Paul: As Derek was saying, the .conf community is really unique. There’s a camaraderie that happens every year at .conf time. We’ve made friends there from around the globe, including Europe, Australia and New Zealand. When we’re all back at .conf, it’s a great opportunity to catch up and share Splunk stories.
What are some of the highlights of .conf throughout the years?
Derek: I’ve always enjoyed the app showcase where Splunkers show off different apps and functionality, and I’m able to ask product managers and engineers some of the harder technical questions. Especially as Splunk is launching new features and products, it’s really cool to talk to the people that helped bring them to fruition.
Paul: I would say the keynotes. They’re punchy, engaging and always a good way to get everyone excited. It’s definitely different from many other conferences and great to see so many people electrified about what’s upcoming. The other exciting part for me is the more technical sessions about people doing advanced things with Splunk. The platform has come a long way, and there are things you can do in Splunk now that are far beyond anything that could have been done 10 years ago.
What would you say to someone who is considering attending .conf for the first time?
Derek: Yes. You must go! There isn't another conference that we've experienced that's like this. .conf really helps both new and old customers, as well as anyone considering the platform. The variety of sessions accelerates your skills in a way that far exceeds the cost of going. It’s not money wasted.

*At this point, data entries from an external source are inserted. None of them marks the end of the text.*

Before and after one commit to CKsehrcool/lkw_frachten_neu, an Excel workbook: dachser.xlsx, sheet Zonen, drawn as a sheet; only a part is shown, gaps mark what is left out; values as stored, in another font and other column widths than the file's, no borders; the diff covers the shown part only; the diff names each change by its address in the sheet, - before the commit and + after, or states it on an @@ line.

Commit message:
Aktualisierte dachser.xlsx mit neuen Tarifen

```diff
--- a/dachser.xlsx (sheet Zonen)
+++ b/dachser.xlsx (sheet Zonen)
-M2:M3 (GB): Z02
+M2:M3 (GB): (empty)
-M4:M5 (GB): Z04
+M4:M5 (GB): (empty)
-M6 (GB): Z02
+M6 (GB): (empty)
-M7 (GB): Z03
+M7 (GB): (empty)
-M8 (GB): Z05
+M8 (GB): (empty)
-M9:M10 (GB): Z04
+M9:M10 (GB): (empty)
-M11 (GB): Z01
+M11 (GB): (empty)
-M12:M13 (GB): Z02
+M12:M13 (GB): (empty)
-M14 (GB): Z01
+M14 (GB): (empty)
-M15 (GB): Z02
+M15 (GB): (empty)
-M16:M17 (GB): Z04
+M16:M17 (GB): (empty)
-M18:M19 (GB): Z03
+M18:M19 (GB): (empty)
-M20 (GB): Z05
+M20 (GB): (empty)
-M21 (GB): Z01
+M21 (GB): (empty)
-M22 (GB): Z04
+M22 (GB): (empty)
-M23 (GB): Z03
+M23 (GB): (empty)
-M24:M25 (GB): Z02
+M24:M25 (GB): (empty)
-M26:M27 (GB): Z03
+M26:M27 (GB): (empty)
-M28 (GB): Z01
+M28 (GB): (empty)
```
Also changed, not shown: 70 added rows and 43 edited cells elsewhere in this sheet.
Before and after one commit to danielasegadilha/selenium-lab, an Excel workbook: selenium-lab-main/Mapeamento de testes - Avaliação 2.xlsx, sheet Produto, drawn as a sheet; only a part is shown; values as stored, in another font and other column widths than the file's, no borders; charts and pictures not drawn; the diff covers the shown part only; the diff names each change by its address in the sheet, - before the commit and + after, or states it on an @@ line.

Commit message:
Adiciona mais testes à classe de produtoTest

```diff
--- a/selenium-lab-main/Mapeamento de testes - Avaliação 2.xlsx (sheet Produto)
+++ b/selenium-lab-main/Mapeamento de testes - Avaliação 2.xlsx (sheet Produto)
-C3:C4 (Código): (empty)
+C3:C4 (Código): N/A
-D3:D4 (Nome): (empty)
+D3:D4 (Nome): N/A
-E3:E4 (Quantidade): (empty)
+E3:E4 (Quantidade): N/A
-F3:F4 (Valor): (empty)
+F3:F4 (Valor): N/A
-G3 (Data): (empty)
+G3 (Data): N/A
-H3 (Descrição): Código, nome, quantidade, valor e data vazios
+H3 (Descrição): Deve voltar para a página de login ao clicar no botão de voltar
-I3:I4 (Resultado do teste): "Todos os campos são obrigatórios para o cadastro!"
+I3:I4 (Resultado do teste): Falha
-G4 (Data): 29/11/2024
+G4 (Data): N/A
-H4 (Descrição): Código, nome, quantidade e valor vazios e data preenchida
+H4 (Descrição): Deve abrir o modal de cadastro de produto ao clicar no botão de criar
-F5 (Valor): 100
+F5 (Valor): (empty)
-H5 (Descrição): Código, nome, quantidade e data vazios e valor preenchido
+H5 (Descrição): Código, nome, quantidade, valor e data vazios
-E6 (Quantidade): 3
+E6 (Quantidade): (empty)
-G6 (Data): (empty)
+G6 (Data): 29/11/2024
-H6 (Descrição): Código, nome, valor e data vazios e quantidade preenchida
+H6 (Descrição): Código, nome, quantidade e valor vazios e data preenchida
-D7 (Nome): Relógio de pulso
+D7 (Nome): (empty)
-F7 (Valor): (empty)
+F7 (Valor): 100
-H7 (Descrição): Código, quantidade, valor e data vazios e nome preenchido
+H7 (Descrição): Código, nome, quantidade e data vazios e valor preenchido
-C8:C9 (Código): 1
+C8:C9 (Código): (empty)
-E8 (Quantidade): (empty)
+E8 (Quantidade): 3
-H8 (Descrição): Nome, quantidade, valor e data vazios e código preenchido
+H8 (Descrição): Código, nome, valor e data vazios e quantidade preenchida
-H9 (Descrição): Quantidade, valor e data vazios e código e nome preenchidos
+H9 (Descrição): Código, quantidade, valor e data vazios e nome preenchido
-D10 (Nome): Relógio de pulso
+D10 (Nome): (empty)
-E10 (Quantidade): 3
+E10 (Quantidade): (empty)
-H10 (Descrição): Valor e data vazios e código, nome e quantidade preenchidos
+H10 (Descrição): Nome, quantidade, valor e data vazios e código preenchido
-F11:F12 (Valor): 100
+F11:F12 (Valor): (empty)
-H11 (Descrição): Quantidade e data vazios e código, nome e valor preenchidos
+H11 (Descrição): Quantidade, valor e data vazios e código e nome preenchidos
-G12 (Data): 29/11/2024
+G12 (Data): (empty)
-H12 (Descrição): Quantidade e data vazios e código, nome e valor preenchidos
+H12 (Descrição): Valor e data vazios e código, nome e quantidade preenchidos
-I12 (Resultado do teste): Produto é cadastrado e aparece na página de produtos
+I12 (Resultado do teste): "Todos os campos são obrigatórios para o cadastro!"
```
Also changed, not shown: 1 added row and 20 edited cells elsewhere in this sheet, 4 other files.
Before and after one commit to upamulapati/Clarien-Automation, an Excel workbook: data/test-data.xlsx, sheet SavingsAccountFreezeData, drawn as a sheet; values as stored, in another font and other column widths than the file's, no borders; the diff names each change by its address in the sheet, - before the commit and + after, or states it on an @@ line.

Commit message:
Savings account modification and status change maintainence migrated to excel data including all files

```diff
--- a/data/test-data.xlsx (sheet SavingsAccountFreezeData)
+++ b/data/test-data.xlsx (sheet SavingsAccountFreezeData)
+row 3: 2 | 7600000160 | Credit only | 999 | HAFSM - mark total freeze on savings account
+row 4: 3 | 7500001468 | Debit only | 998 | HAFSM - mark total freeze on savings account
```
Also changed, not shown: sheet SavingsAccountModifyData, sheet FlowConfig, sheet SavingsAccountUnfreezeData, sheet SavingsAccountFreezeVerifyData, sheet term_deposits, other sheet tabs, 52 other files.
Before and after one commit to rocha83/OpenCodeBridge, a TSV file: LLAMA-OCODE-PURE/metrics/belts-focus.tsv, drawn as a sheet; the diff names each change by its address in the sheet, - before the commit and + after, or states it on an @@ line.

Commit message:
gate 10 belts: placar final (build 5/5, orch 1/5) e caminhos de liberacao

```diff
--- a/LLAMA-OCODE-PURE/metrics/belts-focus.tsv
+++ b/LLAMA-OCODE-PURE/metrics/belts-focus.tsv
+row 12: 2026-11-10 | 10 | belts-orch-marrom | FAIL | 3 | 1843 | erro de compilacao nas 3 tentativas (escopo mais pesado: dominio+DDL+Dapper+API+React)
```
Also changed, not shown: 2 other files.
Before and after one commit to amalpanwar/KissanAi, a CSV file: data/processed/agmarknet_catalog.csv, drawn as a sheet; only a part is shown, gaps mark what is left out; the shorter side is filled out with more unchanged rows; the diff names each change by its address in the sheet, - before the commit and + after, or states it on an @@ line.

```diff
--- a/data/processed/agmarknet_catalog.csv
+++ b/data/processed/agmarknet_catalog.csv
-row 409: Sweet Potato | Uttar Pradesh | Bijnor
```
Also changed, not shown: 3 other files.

Paul: For anyone new to Splunk, .conf is a very quick way to get some really good content about what Splunk is, what it does and how other customers are using the platform. Because there are so many tracks, my advice for first-timers would be to spend some time understanding the sessions and which ones really apply to you. Some of the more popular sessions get pretty busy, so it’s important to get locked into the sessions you find most important.
What are you most excited about for .conf19?
Paul: I’m really excited about the DSP and DFS products coming out. Those are solutions we've been waiting for. These technologies will give us an enterprise-ready platform for getting data into Splunk and allow for very large-scale searching and intelligence across Splunk. It’s great to see these types of technologies coming into the platform.
Derek: I’m really excited about the app development side of things. From a job point of view, we deal with some very large, complex customers, so we’re always looking for improvements on scalability, availability and performance.
Do you have a favorite Search Party! over the years?
Derek: The year we did Hollywood Studios was obviously fun, as was the very first Search Party! where we went to the Exploratorium in San Francisco. I remember walking around doing all these things at a science center with all these new friends I’d just made — half Splunkers, half customers and others. It was pretty cool.
Paul: The early days in San Francisco were great, from the Exploratorium to the Academy of Sciences. There’s always excitement about the Search Party and what it’s going to be. I remember one time there were all these circus acts, including dancers and a guy with a monkey. It was so much crazier than I could have imagined!
What’s your favorite Splunk t-shirt?
Derek: It’s got to be “Finding your faults, just like Mom.”
Paul: “Because you can’t always blame Canada.” Living in Canada, it’s amusing to me that people think it’s funny, and it always gets wheeled out when there are Canadians in the room.
Follow all the conversations coming out of #splunkconf19!